**TASK DESCRIPTION**: Only the lines holding the string "page" are needed; copy each of them from the data.

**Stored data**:
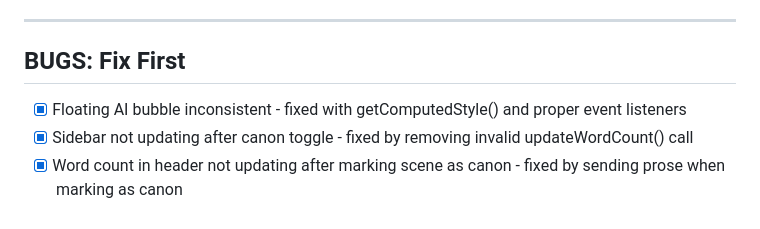
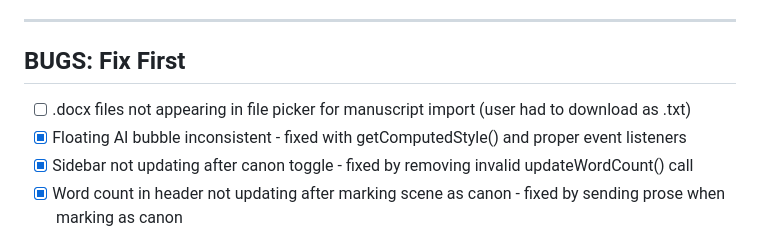
Before and after one commit to zaphodsdad/GhostWriter3000, a Markdown page: TODO.md, the part around the change. Drawn GitHub-style.

Commit message:
Add .docx file picker bug to TODO

```diff
--- a/TODO.md
+++ b/TODO.md
@@ -463,6 +463,7 @@ The full creative workflow: **OUTLINE → GENERATE → EDIT**
 
 ## BUGS: Fix First
 
+- [ ] .docx files not appearing in file picker for manuscript import (user had to download as .txt)
 - [x] Floating AI bubble inconsistent - fixed with getComputedStyle() and proper event listeners
 - [x] Sidebar not updating after canon toggle - fixed by removing invalid updateWordCount() call
 - [x] Word count in header not updating after marking scene as canon - fixed by sending prose when marking as canon
```
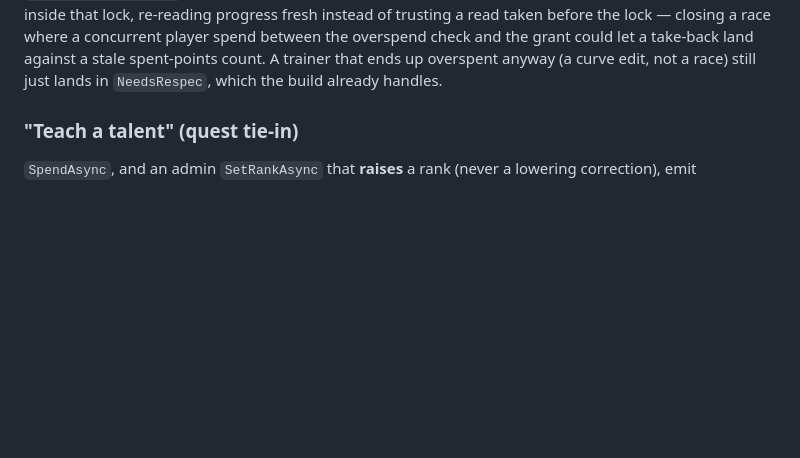
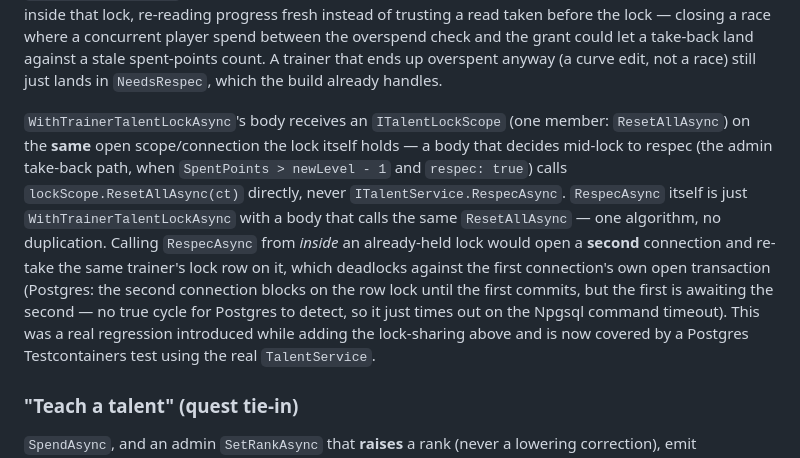
Before and after one commit to CrystallineRift/cr-docs, a Markdown page: docs/backend/25-talents.md, the part around the change. Drawn GitHub-style; blank space fills up the shorter version.

```diff
--- a/docs/backend/25-talents.md
+++ b/docs/backend/25-talents.md
@@ -130,6 +130,18 @@ inside that lock, re-reading progress fresh instead of trusting a read taken bef
 a race where a concurrent player spend between the overspend check and the grant could let a take-back
 land against a stale spent-points count. A trainer that ends up overspent anyway (a curve edit, not a
 race) still just lands in `NeedsRespec`, which the build already handles.
+
+`WithTrainerTalentLockAsync`'s body receives an `ITalentLockScope` (one member: `ResetAllAsync`) on
+the **same** open scope/connection the lock itself holds — a body that decides mid-lock to respec (the
+admin take-back path, when `SpentPoints > newLevel - 1` and `respec: true`) calls
+`lockScope.ResetAllAsync(ct)` directly, never `ITalentService.RespecAsync`. `RespecAsync` itself is
+just `WithTrainerTalentLockAsync` with a body that calls the same `ResetAllAsync` — one algorithm, no
+duplication. Calling `RespecAsync` from *inside* an already-held lock would open a **second**
+connection and re-take the same trainer's lock row on it, which deadlocks against the first
+connection's own open transaction (Postgres: the second connection blocks on the row lock until the
+first commits, but the first is awaiting the second — no true cycle for Postgres to detect, so it just
+times out on the Npgsql command timeout). This was a real regression introduced while adding the
+lock-sharing above and is now covered by a Postgres Testcontainers test using the real `TalentService`.
 
 ### "Teach a talent" (quest tie-in)
 
```
Also changed, not shown: docs/backend/02-npc-system.md (+16 -0 lines).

**PROBLEM SOLUTION**:
Before and after one commit to zaphodsdad/GhostWriter3000, a Markdown page: TODO.md, the part around the change. Drawn GitHub-style.
Before and after one commit to CrystallineRift/cr-docs, a Markdown page: docs/backend/25-talents.md, the part around the change. Drawn GitHub-style; blank space fills up the shorter version.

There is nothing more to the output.